(Before and after images)
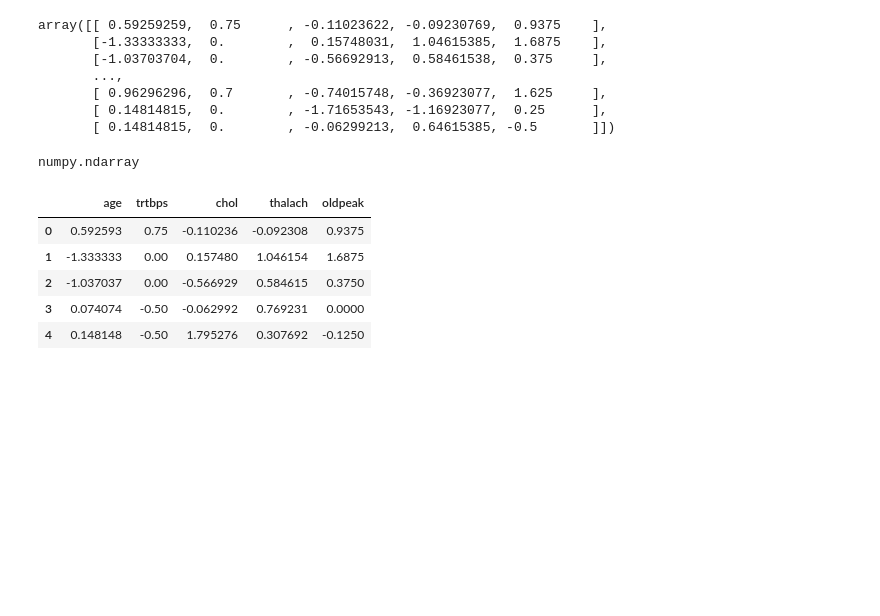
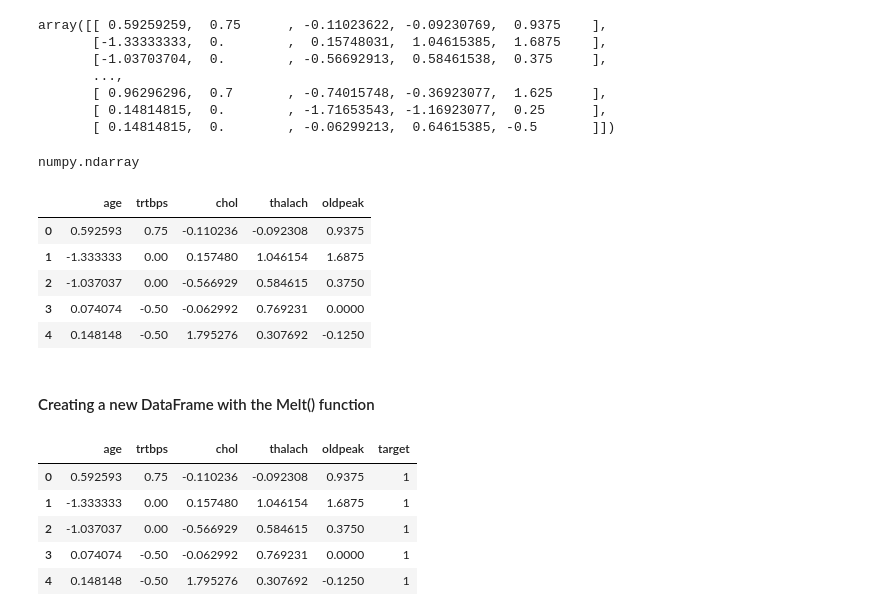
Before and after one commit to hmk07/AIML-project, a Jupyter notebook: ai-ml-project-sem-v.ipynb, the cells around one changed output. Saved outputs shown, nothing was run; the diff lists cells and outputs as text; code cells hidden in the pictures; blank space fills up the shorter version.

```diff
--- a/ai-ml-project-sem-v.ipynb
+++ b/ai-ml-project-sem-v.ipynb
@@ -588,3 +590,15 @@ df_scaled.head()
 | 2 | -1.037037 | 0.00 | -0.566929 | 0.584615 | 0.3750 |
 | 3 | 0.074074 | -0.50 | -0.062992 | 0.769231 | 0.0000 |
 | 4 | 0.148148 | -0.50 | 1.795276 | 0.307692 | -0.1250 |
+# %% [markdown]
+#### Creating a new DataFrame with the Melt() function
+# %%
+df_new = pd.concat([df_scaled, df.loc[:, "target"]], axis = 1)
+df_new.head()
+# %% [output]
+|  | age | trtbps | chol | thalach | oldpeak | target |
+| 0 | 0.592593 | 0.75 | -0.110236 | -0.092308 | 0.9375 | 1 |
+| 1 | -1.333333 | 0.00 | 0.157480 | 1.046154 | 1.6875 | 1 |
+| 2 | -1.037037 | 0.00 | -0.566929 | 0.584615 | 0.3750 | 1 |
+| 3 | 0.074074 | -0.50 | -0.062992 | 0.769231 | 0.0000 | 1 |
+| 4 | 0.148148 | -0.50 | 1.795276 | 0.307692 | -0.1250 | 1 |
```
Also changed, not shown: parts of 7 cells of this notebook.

(Assigned task)
Copy out every line from the data above that has "changed" in it.

(Expected answer)
Before and after one commit to hmk07/AIML-project, a Jupyter notebook: ai-ml-project-sem-v.ipynb, the cells around one changed output. Saved outputs shown, nothing was run; the diff lists cells and outputs as text; code cells hidden in the pictures; blank space fills up the shorter version.
Also changed, not shown: parts of 7 cells of this notebook.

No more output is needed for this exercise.